■ Dataset entries:
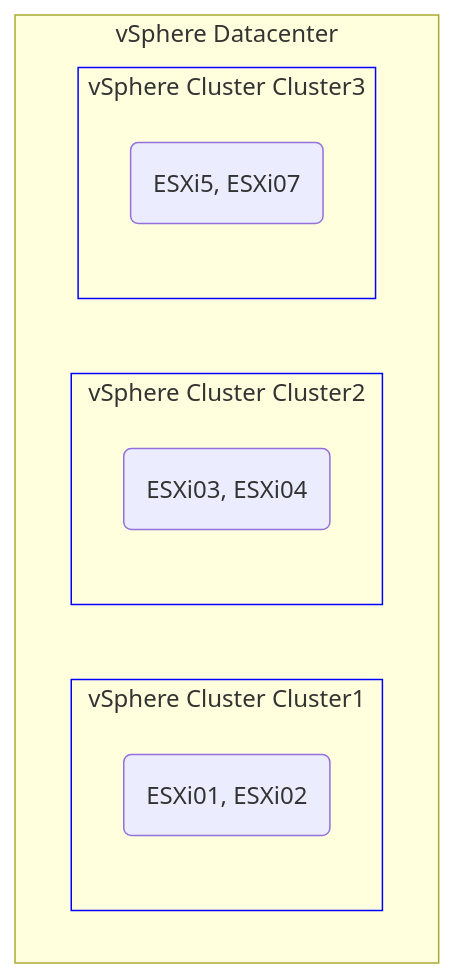
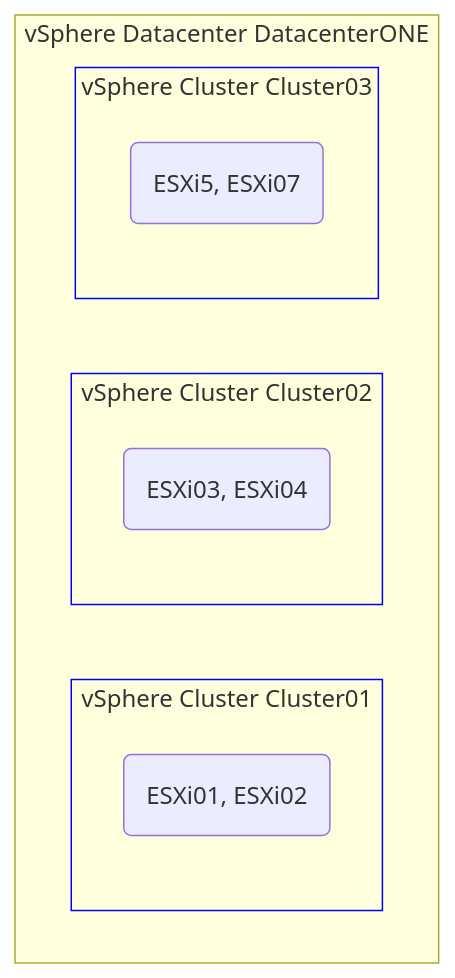
The diagram in README.md (rafaelurrutiasilva/visualization-as-code-with-mermaid.js), drawn with Mermaid before and after one commit. The commit also changed other lines of this file, not shown here.

````diff
--- a/README.md
+++ b/README.md
@@ -35,17 +39,17 @@
 ```mermaid
 flowchart TD;
-    subgraph Datacenter [vSphere Datacenter <datacenterName>]
-        subgraph Cluster1 [vSphere Cluster Cluster1]
+    subgraph Datacenter [vSphere Datacenter DatacenterONE]
+        subgraph Cluster1 [vSphere Cluster Cluster01]
             cluster-Cluster1(ESXi01, ESXi02)
             style Cluster1 stroke:blue, stroke-width:1px
         end
-        subgraph Cluster2 [vSphere Cluster Cluster2]
+        subgraph Cluster2 [vSphere Cluster Cluster02]
             cluster-Cluster2(ESXi03, ESXi04)
             style Cluster2 stroke:blue, stroke-width:1px
         end
-        subgraph Cluster3 [vSphere Cluster Cluster3]
+        subgraph Cluster3 [vSphere Cluster Cluster03]
             cluster-Cluster3(ESXi5, ESXi07)
             style Cluster3 stroke:blue, stroke-width:1px
         end
     end
 ```
````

■ Exercise goal:
Please write out, exactly as they appear, only the lines from the one holding "cluster-Cluster2(ESXi03, ESXi04)" through the end of the data.

■ Answer:
             cluster-Cluster2(ESXi03, ESXi04)
             style Cluster2 stroke:blue, stroke-width:1px
         end
-        subgraph Cluster3 [vSphere Cluster Cluster3]
+        subgraph Cluster3 [vSphere Cluster Cluster03]
             cluster-Cluster3(ESXi5, ESXi07)
             style Cluster3 stroke:blue, stroke-width:1px
         end
     end
 ```
````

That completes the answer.